▶ _THE DATA_:

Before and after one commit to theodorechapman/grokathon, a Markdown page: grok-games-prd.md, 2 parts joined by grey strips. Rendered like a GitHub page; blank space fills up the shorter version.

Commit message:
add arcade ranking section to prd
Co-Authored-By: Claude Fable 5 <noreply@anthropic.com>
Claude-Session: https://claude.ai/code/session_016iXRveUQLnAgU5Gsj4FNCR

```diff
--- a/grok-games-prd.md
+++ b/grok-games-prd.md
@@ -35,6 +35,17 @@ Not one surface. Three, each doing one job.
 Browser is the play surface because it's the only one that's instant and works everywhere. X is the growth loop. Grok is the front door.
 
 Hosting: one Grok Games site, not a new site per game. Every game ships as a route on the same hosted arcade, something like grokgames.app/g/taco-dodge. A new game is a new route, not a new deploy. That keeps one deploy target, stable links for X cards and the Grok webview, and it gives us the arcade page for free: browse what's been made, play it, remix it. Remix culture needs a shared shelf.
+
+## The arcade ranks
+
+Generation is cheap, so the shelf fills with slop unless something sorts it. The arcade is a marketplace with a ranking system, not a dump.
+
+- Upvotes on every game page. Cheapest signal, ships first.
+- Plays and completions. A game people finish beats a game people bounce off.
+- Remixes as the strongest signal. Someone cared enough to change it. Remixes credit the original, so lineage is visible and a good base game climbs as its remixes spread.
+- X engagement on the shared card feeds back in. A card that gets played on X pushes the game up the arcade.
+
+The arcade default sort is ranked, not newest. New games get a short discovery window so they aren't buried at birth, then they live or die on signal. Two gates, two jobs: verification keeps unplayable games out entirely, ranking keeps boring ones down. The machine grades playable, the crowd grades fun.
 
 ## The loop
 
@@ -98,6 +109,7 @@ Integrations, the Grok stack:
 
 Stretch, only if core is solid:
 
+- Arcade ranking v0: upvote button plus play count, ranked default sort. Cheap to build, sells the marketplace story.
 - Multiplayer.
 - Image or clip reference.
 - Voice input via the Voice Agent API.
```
--
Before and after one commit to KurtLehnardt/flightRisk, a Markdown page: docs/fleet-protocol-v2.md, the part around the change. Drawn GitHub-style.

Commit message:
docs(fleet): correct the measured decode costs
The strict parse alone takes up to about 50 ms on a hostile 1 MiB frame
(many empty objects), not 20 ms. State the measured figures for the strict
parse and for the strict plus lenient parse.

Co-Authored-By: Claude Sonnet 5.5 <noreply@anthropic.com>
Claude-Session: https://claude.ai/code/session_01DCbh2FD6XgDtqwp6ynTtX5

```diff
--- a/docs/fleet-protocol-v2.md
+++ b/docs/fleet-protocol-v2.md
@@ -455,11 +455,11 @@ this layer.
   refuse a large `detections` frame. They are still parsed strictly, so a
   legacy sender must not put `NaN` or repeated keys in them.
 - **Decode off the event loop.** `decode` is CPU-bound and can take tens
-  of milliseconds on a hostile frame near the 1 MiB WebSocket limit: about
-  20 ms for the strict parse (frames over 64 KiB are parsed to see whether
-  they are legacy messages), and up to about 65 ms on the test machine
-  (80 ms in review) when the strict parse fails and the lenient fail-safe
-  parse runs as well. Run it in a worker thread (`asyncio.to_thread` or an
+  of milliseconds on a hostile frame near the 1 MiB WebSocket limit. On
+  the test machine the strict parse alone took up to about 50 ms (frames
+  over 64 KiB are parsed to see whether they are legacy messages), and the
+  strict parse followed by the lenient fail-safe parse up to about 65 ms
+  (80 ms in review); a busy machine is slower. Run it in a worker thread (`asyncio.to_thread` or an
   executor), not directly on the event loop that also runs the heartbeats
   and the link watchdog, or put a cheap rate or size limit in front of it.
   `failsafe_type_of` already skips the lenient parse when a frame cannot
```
---
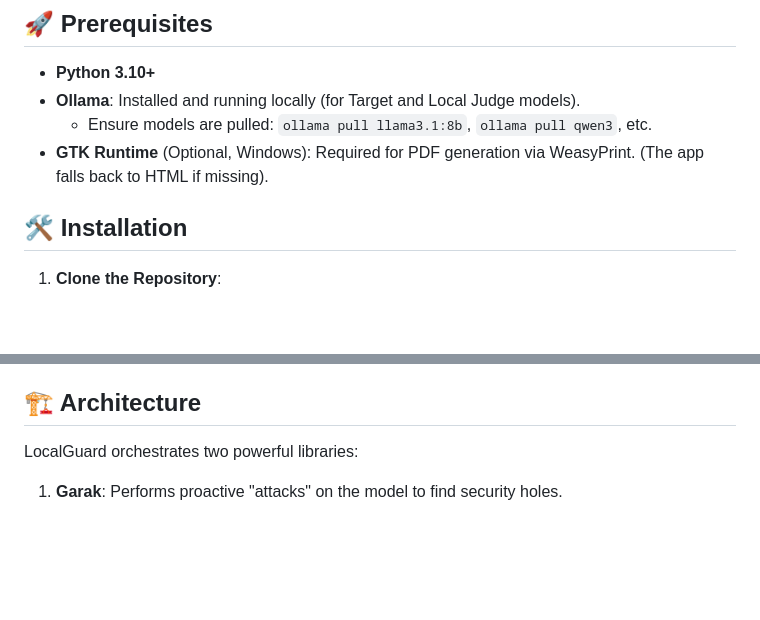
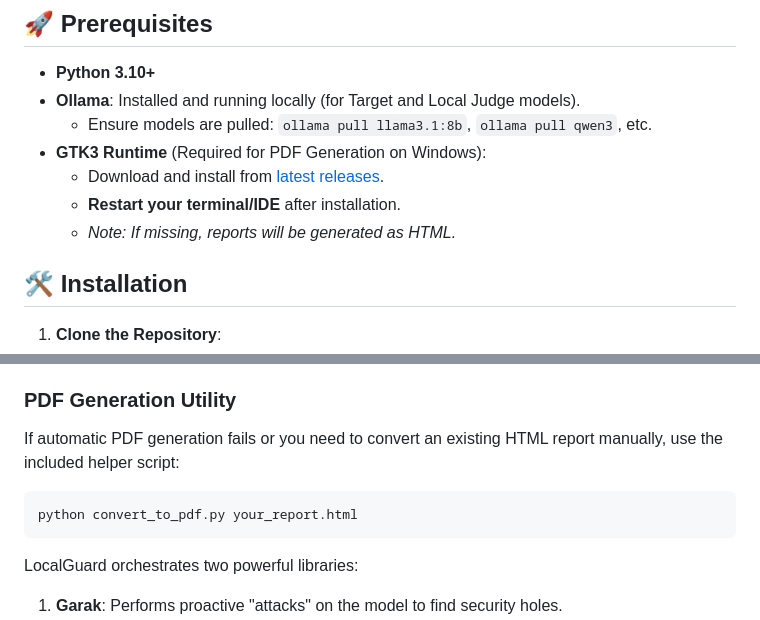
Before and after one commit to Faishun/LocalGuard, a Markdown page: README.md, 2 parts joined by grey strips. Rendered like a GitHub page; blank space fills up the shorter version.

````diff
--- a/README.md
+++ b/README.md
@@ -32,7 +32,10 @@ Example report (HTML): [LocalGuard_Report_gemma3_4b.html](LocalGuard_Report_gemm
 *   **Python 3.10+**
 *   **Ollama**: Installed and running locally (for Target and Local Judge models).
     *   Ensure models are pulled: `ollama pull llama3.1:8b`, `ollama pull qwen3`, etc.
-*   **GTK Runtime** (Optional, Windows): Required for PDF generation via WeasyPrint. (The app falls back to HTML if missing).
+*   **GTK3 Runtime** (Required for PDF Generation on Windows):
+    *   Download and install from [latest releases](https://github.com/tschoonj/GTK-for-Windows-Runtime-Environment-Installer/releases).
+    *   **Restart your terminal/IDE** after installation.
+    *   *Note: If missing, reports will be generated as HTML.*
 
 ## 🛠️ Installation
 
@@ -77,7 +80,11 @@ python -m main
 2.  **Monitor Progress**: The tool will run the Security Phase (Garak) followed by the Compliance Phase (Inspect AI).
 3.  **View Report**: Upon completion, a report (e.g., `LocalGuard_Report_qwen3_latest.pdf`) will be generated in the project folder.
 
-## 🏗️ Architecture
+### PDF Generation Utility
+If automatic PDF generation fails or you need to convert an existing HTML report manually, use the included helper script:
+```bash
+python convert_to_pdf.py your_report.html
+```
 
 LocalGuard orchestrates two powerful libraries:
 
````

▶ _TASK OBJECTIVE_: Lines from the entries that contain the word "about" are what the answer must hold.

▶ _ANSWER TO THE EXERCISE_:
The strict parse alone takes up to about 50 ms on a hostile 1 MiB frame
-  of milliseconds on a hostile frame near the 1 MiB WebSocket limit: about
-  they are legacy messages), and up to about 65 ms on the test machine
+  the test machine the strict parse alone took up to about 50 ms (frames
+  strict parse followed by the lenient fail-safe parse up to about 65 ms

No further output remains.